With the increased use of technology in learning and classrooms, the opportunity presents itself for British and German schools to connect with one another on a regular basis. A virtual exchange allows pupils (in pairs or groups) to interact with each other digitally using, for instance, email or Skype. Such virtual exchanges can be used in class or set as homework. They provide an excellent opportunity for pupils to develop not only their German but also their intercultural, teamwork and digital skills. Notes on online safeguarding are given at the end.
Example activities for virtual exchanges:
- Video calls: Virtual calls between the groups or pairs, say with 15 minutes of interaction in German and 15 minutes of interaction in English. Each week, the teachers can set a specific topic for discussion.
- Email exchanges: regular email exchanges between the exchange partners, perhaps with a minimum number of emails to be written set by teachers). Variations are possible: British pupils could write in German while German pupils write in English. Alternatively, emails from both pupils could be written in German one week, while emails the subsequent week are written in English.
- Joint tasks/projects: the teachers of the two partner schools could set joint tasks. A pupil from the British school and his/her German exchange partner then complete the task/project together. The pupils can work on the task/project together using digital tools such as Google Docs and Skype. Topics could include:
- Comparison of British and German school life
- Comparison of British and German culture
- What individuals can do to combat climate change
- Comparison of hometowns
- Creating a tourist brochure for the exchange partner’s hometown
- Video or written diaries: exchange a few sentences or video clips each on the events of that week

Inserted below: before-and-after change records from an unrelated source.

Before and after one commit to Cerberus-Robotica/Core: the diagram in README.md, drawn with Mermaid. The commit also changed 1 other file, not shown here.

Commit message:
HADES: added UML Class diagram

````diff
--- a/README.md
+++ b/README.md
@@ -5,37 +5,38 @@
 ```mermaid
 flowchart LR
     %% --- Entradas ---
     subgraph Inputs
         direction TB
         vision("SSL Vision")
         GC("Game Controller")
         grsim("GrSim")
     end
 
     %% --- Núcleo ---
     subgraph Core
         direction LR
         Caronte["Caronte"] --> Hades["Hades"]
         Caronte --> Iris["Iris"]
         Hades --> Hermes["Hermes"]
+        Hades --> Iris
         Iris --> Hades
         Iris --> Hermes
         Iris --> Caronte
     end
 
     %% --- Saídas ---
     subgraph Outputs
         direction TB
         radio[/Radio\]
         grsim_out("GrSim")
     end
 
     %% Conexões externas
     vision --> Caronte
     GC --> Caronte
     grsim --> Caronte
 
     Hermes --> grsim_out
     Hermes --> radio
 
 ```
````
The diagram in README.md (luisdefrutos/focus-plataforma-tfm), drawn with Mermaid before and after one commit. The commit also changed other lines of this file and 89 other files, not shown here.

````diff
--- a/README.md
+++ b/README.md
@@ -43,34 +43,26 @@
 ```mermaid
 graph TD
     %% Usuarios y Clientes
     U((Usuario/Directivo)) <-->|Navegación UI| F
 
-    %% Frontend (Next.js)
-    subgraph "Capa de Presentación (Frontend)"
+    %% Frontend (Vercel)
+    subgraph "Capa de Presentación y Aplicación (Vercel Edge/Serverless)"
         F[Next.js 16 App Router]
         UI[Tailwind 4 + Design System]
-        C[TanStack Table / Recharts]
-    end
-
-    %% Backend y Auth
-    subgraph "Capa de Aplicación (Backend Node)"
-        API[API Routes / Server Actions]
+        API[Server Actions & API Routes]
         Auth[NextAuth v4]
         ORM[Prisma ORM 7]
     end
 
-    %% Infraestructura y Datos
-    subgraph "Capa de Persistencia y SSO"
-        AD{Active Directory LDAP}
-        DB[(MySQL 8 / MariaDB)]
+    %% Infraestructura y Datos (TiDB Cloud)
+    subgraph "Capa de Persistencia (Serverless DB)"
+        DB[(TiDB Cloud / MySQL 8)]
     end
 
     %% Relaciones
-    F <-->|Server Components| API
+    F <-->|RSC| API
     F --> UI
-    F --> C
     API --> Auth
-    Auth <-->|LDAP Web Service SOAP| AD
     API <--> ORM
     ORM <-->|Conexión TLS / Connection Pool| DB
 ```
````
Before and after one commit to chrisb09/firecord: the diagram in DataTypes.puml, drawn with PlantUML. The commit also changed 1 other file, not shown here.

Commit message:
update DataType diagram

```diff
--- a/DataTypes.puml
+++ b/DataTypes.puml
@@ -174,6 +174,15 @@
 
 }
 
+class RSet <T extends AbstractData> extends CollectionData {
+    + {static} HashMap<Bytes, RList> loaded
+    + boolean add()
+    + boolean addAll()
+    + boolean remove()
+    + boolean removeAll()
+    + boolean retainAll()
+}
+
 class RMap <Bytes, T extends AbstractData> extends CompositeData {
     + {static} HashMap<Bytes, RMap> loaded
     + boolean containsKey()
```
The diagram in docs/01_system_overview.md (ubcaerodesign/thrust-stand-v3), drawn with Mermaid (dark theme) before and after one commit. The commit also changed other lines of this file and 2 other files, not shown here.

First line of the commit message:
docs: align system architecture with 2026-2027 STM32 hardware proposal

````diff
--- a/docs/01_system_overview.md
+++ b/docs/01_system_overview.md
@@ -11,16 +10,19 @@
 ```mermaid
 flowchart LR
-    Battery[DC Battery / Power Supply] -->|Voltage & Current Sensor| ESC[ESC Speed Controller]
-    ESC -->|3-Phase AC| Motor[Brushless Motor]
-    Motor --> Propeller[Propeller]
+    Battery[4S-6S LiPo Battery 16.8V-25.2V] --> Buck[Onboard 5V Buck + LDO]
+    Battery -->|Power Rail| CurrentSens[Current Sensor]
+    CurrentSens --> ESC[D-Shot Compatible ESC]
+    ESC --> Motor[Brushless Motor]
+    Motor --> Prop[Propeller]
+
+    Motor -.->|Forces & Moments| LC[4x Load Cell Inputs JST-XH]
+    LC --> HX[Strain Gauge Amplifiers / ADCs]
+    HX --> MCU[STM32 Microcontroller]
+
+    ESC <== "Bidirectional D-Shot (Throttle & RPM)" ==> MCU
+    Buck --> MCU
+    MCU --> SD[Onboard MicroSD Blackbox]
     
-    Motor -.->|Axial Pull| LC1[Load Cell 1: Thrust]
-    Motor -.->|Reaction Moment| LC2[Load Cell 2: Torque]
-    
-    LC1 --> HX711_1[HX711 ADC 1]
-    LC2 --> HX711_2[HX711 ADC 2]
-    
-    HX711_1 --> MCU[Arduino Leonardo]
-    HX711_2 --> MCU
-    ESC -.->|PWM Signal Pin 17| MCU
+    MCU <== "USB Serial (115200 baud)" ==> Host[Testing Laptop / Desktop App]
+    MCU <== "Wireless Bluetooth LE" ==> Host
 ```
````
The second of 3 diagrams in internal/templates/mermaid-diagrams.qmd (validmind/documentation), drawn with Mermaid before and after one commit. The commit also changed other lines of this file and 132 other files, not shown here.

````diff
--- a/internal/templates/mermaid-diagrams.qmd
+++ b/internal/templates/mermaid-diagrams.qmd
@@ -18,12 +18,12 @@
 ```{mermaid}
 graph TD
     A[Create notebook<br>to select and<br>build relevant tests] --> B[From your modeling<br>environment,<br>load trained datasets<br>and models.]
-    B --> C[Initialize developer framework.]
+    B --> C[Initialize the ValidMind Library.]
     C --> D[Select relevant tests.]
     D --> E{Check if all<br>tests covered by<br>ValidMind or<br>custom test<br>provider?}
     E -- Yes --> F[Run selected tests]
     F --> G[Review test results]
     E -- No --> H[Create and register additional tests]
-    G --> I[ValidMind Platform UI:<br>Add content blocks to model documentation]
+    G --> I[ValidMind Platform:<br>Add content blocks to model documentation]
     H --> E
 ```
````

- Guiding around your school, home town, house, etc.: Commentary in the foreign language
- Cookery demonstrations: how to cook your favourite food.
- Games: computer, board or other
- “Pub” quizzes: these are almost unknown in Germany. Try www.freepubquiz.weebly.com, and www.paulsquiz.com for material in German
- See also UK-German Connection here for more excellent ideas.
- Follow this link for a short video on Manchester Grammar School’s virtual exchange: https://www.youtube.com/watch?v=oDcDsu2PimA
Finding a partner school in Germany:
If your school does not have a partner school in Germany, various tools are available to help you find one.
- The Schools Partner Finder Tool is provided by the British Council to help British schools find a partner school abroad.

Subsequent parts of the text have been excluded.